Instructions for the task.
Wherever a picture appears in the listing, leave it out, and copy the rest exactly.

Data for processing.
_ _ _
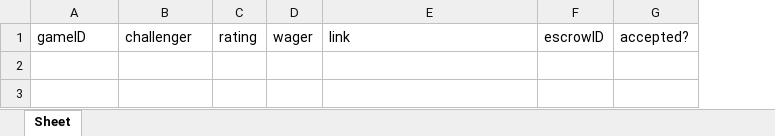
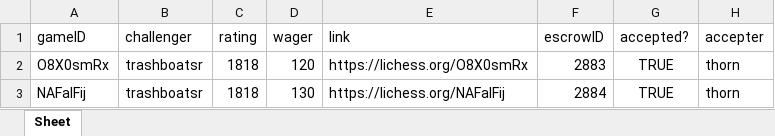
Before and after one commit to dogeyboy1932/Upland-Chess-App, an Excel workbook: XL Spreadsheets/ChallengeMap.xlsx, sheet Sheet, drawn as a sheet; values as stored, in another font and other column widths than the file's, no borders; the diff names each change by its address in the sheet, - before the commit and + after, or states it on an @@ line.

Commit message:
Added 'accepter' column & improved rendering on frontend

```diff
--- a/XL Spreadsheets/ChallengeMap.xlsx (sheet Sheet)
+++ b/XL Spreadsheets/ChallengeMap.xlsx (sheet Sheet)
+column H (accepter), empty
+row 2: O8X0smRx | trashboatsr | 1818 | 120 | https://lichess.org/O8X0smRx | 2883 | TRUE | thorn
+row 3: NAFalFij | trashboatsr | 1818 | 130 | https://lichess.org/NAFalFij | 2884 | TRUE | thorn
```
Also changed, not shown: hidden cells, XL Spreadsheets/ProfileDatabase.xlsx, 13 other files.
_ _ _
Answer box.
Before and after one commit to dogeyboy1932/Upland-Chess-App, an Excel workbook: XL Spreadsheets/ChallengeMap.xlsx, sheet Sheet, drawn as a sheet; values as stored, in another font and other column widths than the file's, no borders; the diff names each change by its address in the sheet, - before the commit and + after, or states it on an @@ line.

Commit message:
Added 'accepter' column & improved rendering on frontend

```diff
--- a/XL Spreadsheets/ChallengeMap.xlsx (sheet Sheet)
+++ b/XL Spreadsheets/ChallengeMap.xlsx (sheet Sheet)
+column H (accepter), empty
+row 2: O8X0smRx | trashboatsr | 1818 | 120 | https://lichess.org/O8X0smRx | 2883 | TRUE | thorn
+row 3: NAFalFij | trashboatsr | 1818 | 130 | https://lichess.org/NAFalFij | 2884 | TRUE | thorn
```
Also changed, not shown: hidden cells, XL Spreadsheets/ProfileDatabase.xlsx, 13 other files.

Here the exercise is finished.